Friday afternoon we marched from the occupation to Rittenhouse Square where Republican presidential candidate Mitt Romney was slated to collect big bucks at a fundraiser held at the posh Rittenhouse Hotel. The hotel has three access entriy points on three different streets, so we were unable to intercept Romney and he slipped into the hotel. Romney is a notorious flip-flopper. First he signed off on a fairly progressive health care scheme in Massachusetts but now he wants to repeal the Obama hellth care law. He was in favor of gay rights but now he's against us. He's without principles except what he thinks will do him god in the short term with the rabid Republican right.

Friday, November 4, 2011

Occupy Philadelphia Day 30: Inequality in the U.S.

Paul Krugman in the New York Times:
We have a society in which money is increasingly concentrated in the hands of a few people, and in which that concentration of income and wealth threatens to make us a democracy in name only.

Thursday, November 3, 2011

Why OccupyPhilly Is Targeting Comcast


Occupy Philadelphia Day 29

Yesterday, in solidarity with OccupyOakland, OccupyPhiladelphia marched through Philadelphia stopping at Republican U.S. Senator Toomey;s office to protest before continuing on to the Comcast building. Comcast is a poster child for coprpoate greed, mnaking huge profits and paying no taxes. At Comcast nine OP members engaged in non-violent civil disobedience with a sit-in and were arrested. There was significant media converage, the message of the protest was ddelivered, so it was a successful action.

Wednesday, November 2, 2011

Occupy Philadelphia Day 28

These ohotos were taken along the banks of the Schuylkill River in the AM. Today is day 28 of Occupy Philadelphia. There is a nationwide general strike called for today in solidarity with OccupyOakland, and the brutal police attack there that sent 24 year old Scott Olsen a U.S. veteran, to the hospital with a fractured skull. In Philadelphia there will be a rally at noon at the occupation site (Dilworth Plaza) followed by a march to the office of Republican Senator Toomey, who stands for the 1 percent.

Tuesday, November 1, 2011

Fall On Boathouse Row

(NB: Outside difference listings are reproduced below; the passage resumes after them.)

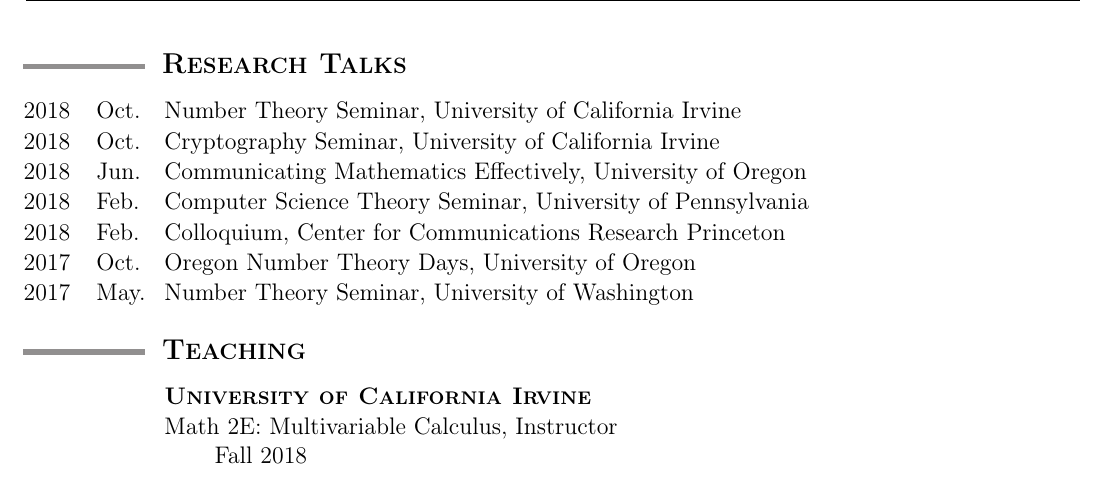
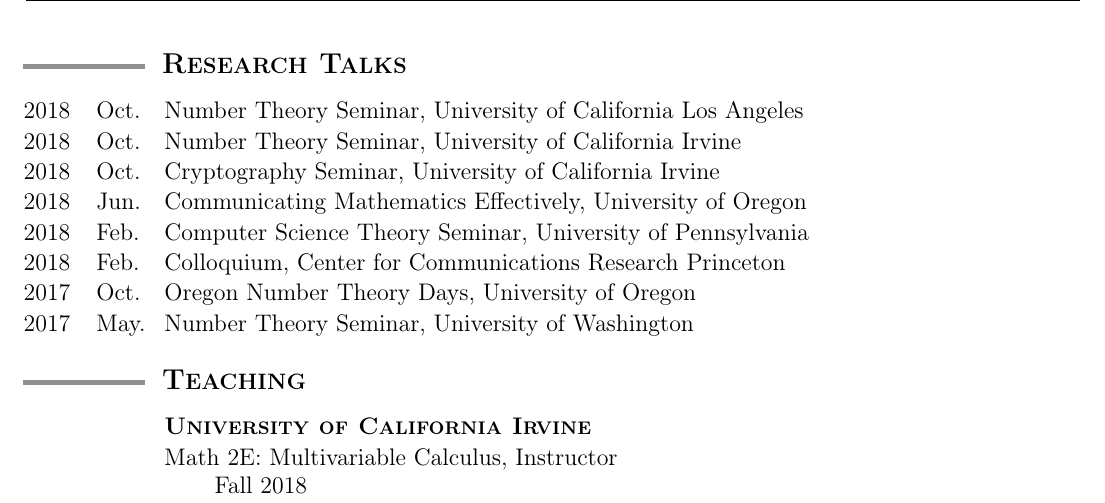
Before and after one commit to tscholl2/mathweb, a LaTeX CV (cv/cv.tex): part of page 2 of 3, cut so that both start at the same text. Compiled offline with pdfLaTeX.

Commit message:
talked at UCLA

```diff
--- a/cv/cv.tex
+++ b/cv/cv.tex
@@ -239,6 +239,11 @@
 	%%%%%%%%%%%%%%%%%%%%%%%%%%%%%%%%%%%%%%%%%%%%%%%%%%%%%%%%%%%%
 
 	\begin{date_section}
+
+		\yearmo{2018}{Oct.} % Oct 19 2018
+		Number Theory Seminar,
+		University of California Los Angeles
+%		Isolated Elliptic Curves in Cryptography
 
 		\yearmo{2018}{Oct.} % Oct 11 2018
 		Number Theory Seminar,
```
Also changed, not shown: cv/cv.pdf.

Early November is about the peak for autumn colors in Philadelphia. On our morning walks Bradley and I pass by Philadelphia's historic Schuylkill Navy boathouses. They are extra pretty surounded by the colors of Fall.